=== Section Start ===
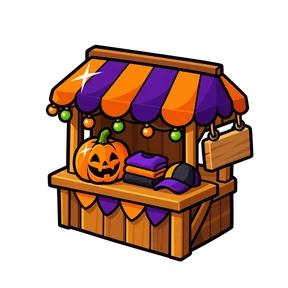
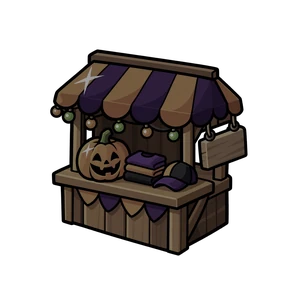
Panel round 4: no undo-less Remove without asking, exact book art on the pill, shut booth reads closed, round glow, draining Undo
- Remove of a title Undo cannot restore (lists failed, event titles) asks inside the sheet first (no second Modal)
- Pill art only for "<Book> Finder" titles by the whole book name (a "Night ..." stamp title never borrows Night Lights)
- Away headline falls back to "Event only" when the server sends no night window
- Booth glow re-exported with a round falloff (edge alpha 0, no square halo); the closed booth is dimmed and
  desaturated so it reads shut, with a 28 pt lock
- Undo bar: retry icon on UNDO and a bar that drains over the 10 s (still with Reduce Motion, pauses mid-request)

diff --git a/src/components/profile/TitleSheet.tsx b/src/components/profile/TitleSheet.tsx
@@ -53,11 +53,14 @@ export default function TitleSheet({ visible, title, onClose, onChanged, onRemov
   const [earned, setEarned] = useState<EarnedTitle[] | null>(null);
   const [busy, setBusy] = useState<string | null>(null);
   const [error, setError] = useState<string | null>(null);
+  /** Remove asked once for a title Undo cannot bring back. */
+  const [confirming, setConfirming] = useState(false);
 
   useEffect(() => {
     if (!visible) return;
     setMode(__DEV__ && process.env.EXPO_PUBLIC_PROFILE_PREVIEW_TITLE_SHEET === 'change' ? 'change' : 'about');
     setError(null);
+    setConfirming(false);
     let live = true;
     // Dev profile preview (offline): a fixture list so the sheet can be captured. Constant-folded out of release.
     if (__DEV__ && process.env.EXPO_PUBLIC_PROFILE_PREVIEW === '1') {
@@ -99,9 +102,13 @@ export default function TitleSheet({ visible, title, onClose, onChanged, onRemov
   const wear = (entry: EarnedTitle) => save(entry.key, () => equipEarned(entry));
   // stamp_id null clears whatever title is worn (users.equipped_title), from a book or a stamp.
   // Disabled until the lists load, so Undo always knows which endpoint wears the title again.
-  const remove = () => {
-    if (earned === null) return Promise.resolve();
+  const remove = async () => {
+    if (earned === null) return;
     const previous = findEarned(title, earned);
+    // No Undo without knowing where the title came from (lists failed, or an event title): ask first,
+    // inside this sheet (a second Modal over this one does not present on iOS).
+    if (!previous && !confirming) { setConfirming(true); return; }
+    setConfirming(false);
     return save('remove', () => equipStampTitle(null), () => onRemoved?.(previous));
   };
 
@@ -127,7 +134,17 @@ export default function TitleSheet({ visible, title, onClose, onChanged, onRemov
             Your title shows under your shark for everyone to see.
           </GameText>
           {!!error && <GameText preset="bodySmall" tone="onBlue" align="center" style={styles.error}>{error}</GameText>}
-          <View style={styles.actions}>
+          {confirming && (
+            <View style={styles.confirm} accessibilityLiveRegion="polite">
+              <GameText preset="bodySmall" tone="onBlue" align="center" style={styles.copy}>
+                There is no Undo for this one. You can wear it again from where you earned it.
+              </GameText>
+              <GameButton label="Remove it" variant="danger" tone="onBlue" size="compact" loading={busy === 'remove'} disabled={!!busy}
+                onPress={() => { void remove(); }} />
+              <GameButton label="Keep it" variant="ghost" tone="onBlue" size="compact" disabled={!!busy} onPress={() => setConfirming(false)} />
+            </View>
+          )}
+          <View style={[styles.actions, confirming && styles.hiddenActions]} pointerEvents={confirming ? 'none' : 'auto'}>
             <GameButton label="Change title" tone="onBlue" icon="swap" disabled={!!busy}
               onPress={() => setMode('change')} accessibilityHint="Shows the titles you have earned" />
             {!!worn && (
@@ -201,6 +218,8 @@ const styles = StyleSheet.create({
   wear: { backgroundColor: '#ffcf3b', borderRadius: 14, borderWidth: 2, borderColor: '#ffffff', borderBottomWidth: 4,
     borderBottomColor: '#d99a00', paddingHorizontal: 12, paddingVertical: 5, minHeight: 32, justifyContent: 'center' },
   wearText: { fontFamily: 'Shark', fontSize: 15, color: BRAND.navy, letterSpacing: 0.5 },
+  confirm: { alignSelf: 'stretch', gap: 4, backgroundColor: 'rgba(5,52,110,0.35)', borderRadius: 14, padding: 10 },
+  hiddenActions: { opacity: 0.3 },
   remove: { alignSelf: 'center', flexDirection: 'row', alignItems: 'center', gap: 6, paddingHorizontal: 14, minHeight: 44,
     minWidth: 160, justifyContent: 'center' },
   removeOff: { opacity: 0.45 },

diff --git a/src/components/profile/TitleUndoBar.tsx b/src/components/profile/TitleUndoBar.tsx
@@ -4,10 +4,11 @@
  * server (the endpoint that owns it), then the profile refreshes.
  */
 import { useEffect, useRef, useState } from 'react';
-import { Pressable, StyleSheet, Text, View } from 'react-native';
+import { Animated, Easing, Pressable, StyleSheet, Text, View } from 'react-native';
 import { haptic } from '../../gamekit/Haptics';
 import { playSfx } from '../../gamekit/SFX';
-import { BRAND } from '../../ui';
+import { BRAND, GameIcon } from '../../ui';
+import useReducedGameMotion from '../../hooks/useReducedGameMotion';
 import type { EarnedTitle } from './titleModel';
 
 /** Long enough for a kid to find the button (panel round 2). */
@@ -23,6 +24,17 @@ export default function TitleUndoBar({ previous, onUndo, onDone }: {
   const [busy, setBusy] = useState(false);
   const [failed, setFailed] = useState(false);
   const mounted = useRef(true);
+  const reduced = useReducedGameMotion();
+  // The time left, drained under the bar (a still full bar with Reduce Motion). Restarts with the timer.
+  const left = useRef(new Animated.Value(1)).current;
+  useEffect(() => {
+    if (!previous || busy) { left.stopAnimation(); return; }
+    left.setValue(1);
+    if (reduced) return;
+    const run = Animated.timing(left, { toValue: 0, duration: UNDO_MS, easing: Easing.linear, useNativeDriver: true });
+    run.start();
+    return () => run.stop();
+  }, [previous, busy, reduced, left]);
   useEffect(() => () => { mounted.current = false; }, []);
   useEffect(() => { setFailed(false); }, [previous]);
   // The timer only runs while no undo is in flight: it can never hide the bar mid-request
@@ -59,8 +71,12 @@ export default function TitleUndoBar({ previous, onUndo, onDone }: {
               if (mounted.current) setBusy(false);
             }
           }}>
+          <GameIcon name="retry" size={18} />
           <Text style={styles.undoText} maxFontSizeMultiplier={1.2}>{busy ? '...' : 'UNDO'}</Text>
         </Pressable>
+        <View style={styles.track} pointerEvents="none">
+          <Animated.View style={[styles.drain, { transform: [{ scaleX: left }] }]} />
+        </View>
       </View>
     </View>
   );
@@ -71,7 +87,10 @@ const styles = StyleSheet.create({
   bar: { flexDirection: 'row', alignItems: 'center', gap: 12, minHeight: 44, backgroundColor: BRAND.navy, borderRadius: 22,
     paddingLeft: 18, paddingRight: 6, borderWidth: 2, borderColor: '#ffffff' },
   text: { fontFamily: 'Knockout', fontSize: 17, color: '#ffffff' },
-  undo: { backgroundColor: '#ffcf3b', borderRadius: 16, paddingHorizontal: 14, minHeight: 32, justifyContent: 'center',
+  track: { position: 'absolute', left: 18, right: 18, bottom: 3, height: 3, borderRadius: 2, overflow: 'hidden',
+    backgroundColor: 'rgba(255,255,255,0.15)' },
+  drain: { flex: 1, backgroundColor: '#ffcf3b', transformOrigin: 'left' },
+  undo: { flexDirection: 'row', alignItems: 'center', gap: 4, backgroundColor: '#ffcf3b', borderRadius: 16, paddingHorizontal: 12, minHeight: 32, justifyContent: 'center',
     borderBottomWidth: 3, borderBottomColor: '#d99a00' },
   undoText: { fontFamily: 'Shark', fontSize: 15, color: BRAND.navy },
 });

diff --git a/src/components/map/fright/HalloweenStall.tsx b/src/components/map/fright/HalloweenStall.tsx
@@ -4,7 +4,7 @@
  * with its warm lantern glow baked into the art (no live shadow on a map marker), a LIMITED tag, and a night-palette name chip
  * ("Halloween Shop" over tonight's real hours: "Open till 2 AM").
  * Away (not at the event or outside event hours) is a deliberate locked look:
- * the solid booth without its glow, a small gold lock in its corner, the chip turns fog-grey and reads
+ * the booth shut (dimmed, desaturated art, no glow) with a gold lock on its corner, the chip turns fog-grey and reads
  * "Opens at 6:30 PM" or "Only at Fin-ister Nights". Plain RN views in a FIXED
  * box (a MarkerView size change re-adds the iOS annotation): only text and
  * opacity change, the tree and the box never do. No Skia, no vector icons.
@@ -37,7 +37,7 @@ export const HalloweenStall = memo(function HalloweenStall({ name, line, tag, op
         <Image source={BOOTH} style={[styles.booth, open ? null : styles.hidden]} contentFit="contain" cachePolicy="memory" />
         <Image source={BOOTH_CLOSED} style={[styles.booth, open ? styles.hidden : null]} contentFit="contain" cachePolicy="memory" />
       </View>
-      <View style={[styles.lock, open ? styles.hidden : null]}><GameIcon name="lock" size={20} /></View>
+      <View style={[styles.lock, open ? styles.hidden : null]}><GameIcon name="lock" size={28} /></View>
       <View style={[styles.tag, open ? null : styles.tagAway]}><Text style={styles.tagText} maxFontSizeMultiplier={1}>{tag}</Text></View>
       <View style={[styles.chip, open ? null : styles.chipAway]}>
         <Text style={[styles.name, open ? null : styles.nameAway]} numberOfLines={1} adjustsFontSizeToFit minimumFontScale={0.8}
@@ -53,7 +53,7 @@ const styles = StyleSheet.create({
   box: { width: STALL_BOX.w, height: STALL_BOX.h, alignItems: 'center' },
   boothBox: { width: BOOTH_PT, height: BOOTH_PT, marginTop: -8, marginBottom: -12 },
   booth: { position: 'absolute', width: BOOTH_PT, height: BOOTH_PT },
-  lock: { position: 'absolute', top: 58, left: STALL_BOX.w / 2 + 18 },
+  lock: { position: 'absolute', top: 50, left: STALL_BOX.w / 2 + 12 },
   hidden: { opacity: 0 },
   tag: {
     position: 'absolute', top: 0, right: 14, backgroundColor: NIGHT.candy, borderRadius: 8, borderWidth: 2, borderColor: NIGHT.ink,

diff --git a/src/components/profile/titleModel.ts b/src/components/profile/titleModel.ts
@@ -136,11 +136,13 @@ export function findEarned(title: string | null | undefined, earned: readonly Ea
 export const BADGE_BOOKS: readonly string[] = ['churro_collection', 'pretzel_collection', 'night_lights', 'rain_parade', 'camera_crew'];
 
 /**
- * The book a title names, from the title alone (no network): "Churro Finder" and "Churro Connoisseur" are the
- * Churro Collection, "Night Lights Finder" is Night Lights. Null when no bundled book matches (stamps, events).
+ * The book a starter title names, from the title alone (no network): "Churro Finder" is the Churro
+ * Collection, "Night Lights Finder" is Night Lights. Only "<Book> Finder" titles match, by the whole
+ * book name, so a stamp or event title that merely starts with "Night" never borrows a book's art.
  */
 export function titleBadgeSlug(title: string | null | undefined): string | null {
-  const first = clean(title).split(/\s+/)[0]?.toLowerCase() ?? '';
-  if (first.length < 3) return null;
-  return BADGE_BOOKS.find(slug => slug.split('_')[0] === first) ?? null;
+  const match = /^(.+?)\s+Finder$/i.exec(clean(title));
+  if (!match) return null;
+  const base = match[1].trim().toLowerCase().replace(/\s+/g, '_');
+  return BADGE_BOOKS.find(slug => slug === base || slug === `${base}_collection`) ?? null;
 }

diff --git a/src/components/fright/halloweenShop.ts b/src/components/fright/halloweenShop.ts
@@ -89,7 +89,9 @@ export function awayMessage(reason: string | null | undefined, night?: NightLike
 export function awayHeadline(reason: string | null | undefined, night: NightLike, nowMs: number): string {
   if (reason === 'off_season') return 'Closed for the season';
   if (reason === 'not_event_hours') {
-    if (night?.closes_at && nowMs >= Date.parse(night.closes_at)) return 'Closed for tonight';
+    // Without tonight's window there is nothing true to promise: no "Opens tonight".
+    if (!night?.closes_at) return 'Event only';
+    if (nowMs >= Date.parse(night.closes_at)) return 'Closed for tonight';
     return 'Opens tonight';
   }
   return 'Event only';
=== Section End ===
> [ABOUT THIS EXERCISE]: All lines above from the one holding "bring back. */" to the one holding "setError(null);", inclusive, are to be copied exactly; no other line is wanted.

> [RESPONSE BELOW]:
+  /** Remove asked once for a title Undo cannot bring back. */
+  const [confirming, setConfirming] = useState(false);
 
   useEffect(() => {
     if (!visible) return;
     setMode(__DEV__ && process.env.EXPO_PUBLIC_PROFILE_PREVIEW_TITLE_SHEET === 'change' ? 'change' : 'about');
     setError(null);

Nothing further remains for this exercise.